**PROBLEM**
In the entries below, some lines contain "items"; work out how many and answer with the figure only.
-------- RECORDS SUPPLIED
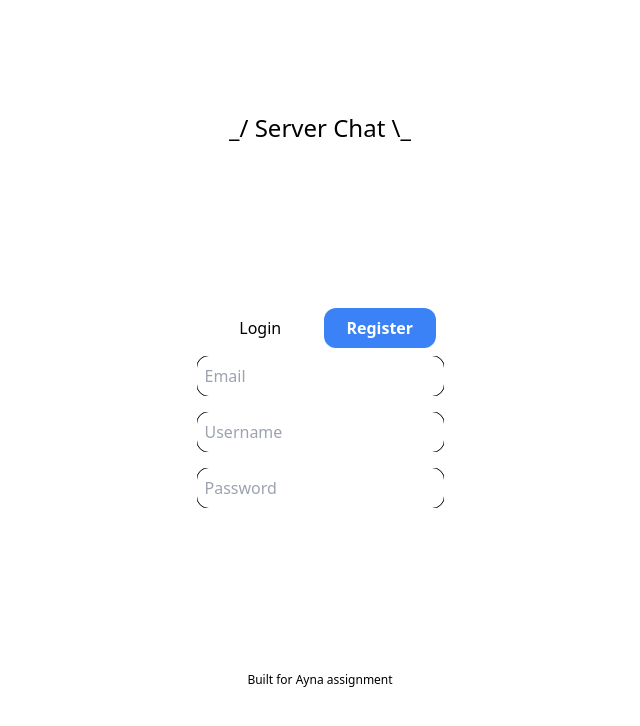
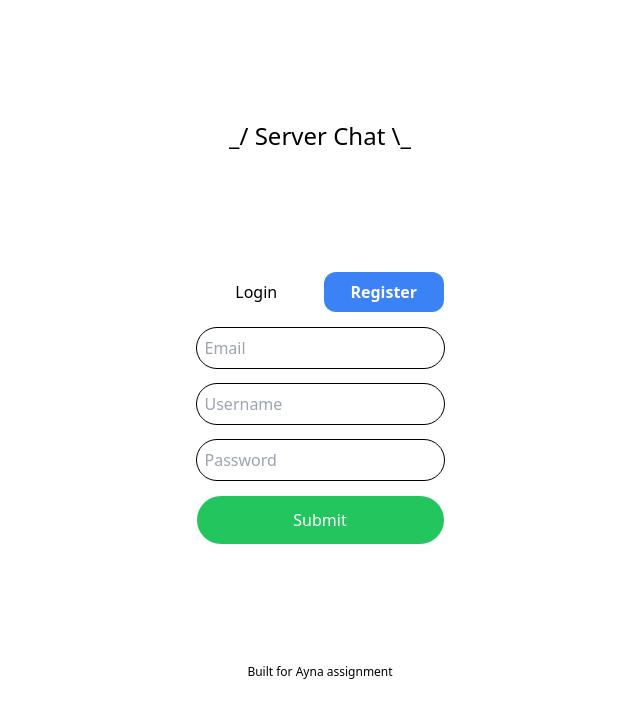
Before and after one commit to OsauravO/ayna-frontend, a Next.js app: page / in a window 1280 px wide. Both pictures are taken after a click on the label "Register". Shown: the top 726 px of the page, without its empty margins (320-960 px from the left). Built offline with nearby package versions, Linux system fonts and the light colour scheme.

Commit message:
fix: auth page

```diff
--- a/components/Auth.jsx
+++ b/components/Auth.jsx
@@ -33,7 +33,7 @@ export default function Auth() {
           </div>
         ))}
       </div>
-      <div className="h-40 content-center text-center">{register ? <Register /> : <Login />}</div>
+      {register ? <Register /> : <Login />}
     </div>
   );
 }
--- a/components/Login.jsx
+++ b/components/Login.jsx
@@ -52,36 +52,32 @@ export default function Login() {
   };
 
   return (
-    <>
-      <form onSubmit={handleSubmit} className="flex flex-col gap-4">
-        <div>
+    <div>
+      <form onSubmit={handleSubmit} className="flex flex-col p-2 gap-4">
           <input
             type="email"
             id="email"
             value={email}
             required
             placeholder="Email"
-            className="p-2 rounded-xl text-black outline outline-1"
+            className="p-2 rounded-full outline outline-1"
             onChange={(e) => setEmail(e.target.value)}
           />
-        </div>
-        <div>
           <input
             type="password"
             id="password"
             value={password}
             required
             placeholder="Password"
-            className="p-2 rounded-xl text-black outline outline-1"
+            className="p-2 rounded-full outline outline-1"
             onChange={(e) => setPassword(e.target.value)}
           />
-        </div>
         <input
           type="submit"
-          className="text-white border-green-400 rounded-xl bg-green-500 p-3 "
+          className="text-white rounded-full bg-green-500 p-3"
         />
       </form>
-      {statusMsg != null ? <span>{statusMsg}</span> : null}
-    </>
+      {statusMsg != null ? <span className="flex justify-center">{statusMsg}</span> : null}
+    </div>
   );
 }
--- a/components/Register.tsx
+++ b/components/Register.tsx
@@ -54,43 +54,37 @@ export default function Register() {
 
   return (
     <div>
-      <form onSubmit={handleSubmit} className="flex flex-col gap-4">
-        <div>
+      <form onSubmit={handleSubmit} className="flex flex-col p-2 gap-4">
           <input
             type="email"
             id="email"
             value={email}
             required
             placeholder="Email"
-            className="p-2 rounded-xl text-black outline outline-1"
+            className="p-2 rounded-full outline outline-1"
             onChange={(e) => setEmail(e.target.value)}
           />
-        </div>
-        <div>
           <input
             type="text"
             id="username"
             value={username}
             required
             placeholder="Username"
-            className="p-2 rounded-xl text-black outline outline-1"
+            className="p-2 rounded-full outline outline-1"
             onChange={(e) => setUsername(e.target.value)}
           />
-        </div>
-        <div>
           <input
             type="password"
             id="password"
             value={password}
             required
             placeholder="Password"
-            className="p-2 rounded-xl text-black outline outline-1"
+            className="p-2 rounded-full outline outline-1"
             onChange={(e) => setPassword(e.target.value)}
           />
-        </div>
         <input
           type="submit"
-          className="text-white border-green-400 rounded-xl bg-green-500 p-3"
+          className="text-white rounded-full bg-green-500 p-3"
         />
       </form>
       {statusMsg != null ? <span>{statusMsg}</span> : null}
--- a/pages/index.tsx
+++ b/pages/index.tsx
@@ -5,7 +5,7 @@ const inter = Inter({ subsets: ["latin"] });
 export default function Home() {
   return (
     <div
-      className={`flex min-h-screen flex-col items-center justify-between p-12`}
+      className={`flex min-h-screen flex-col items-center justify-around`}
     >
       <main className="text-2xl mt-16">_/ Server Chat \_</main>
       <Auth />
```
Also changed, not shown: 1 other file (tests, documents, lock files or other folders).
----------------
**RESULT OF THE EXERCISE**
2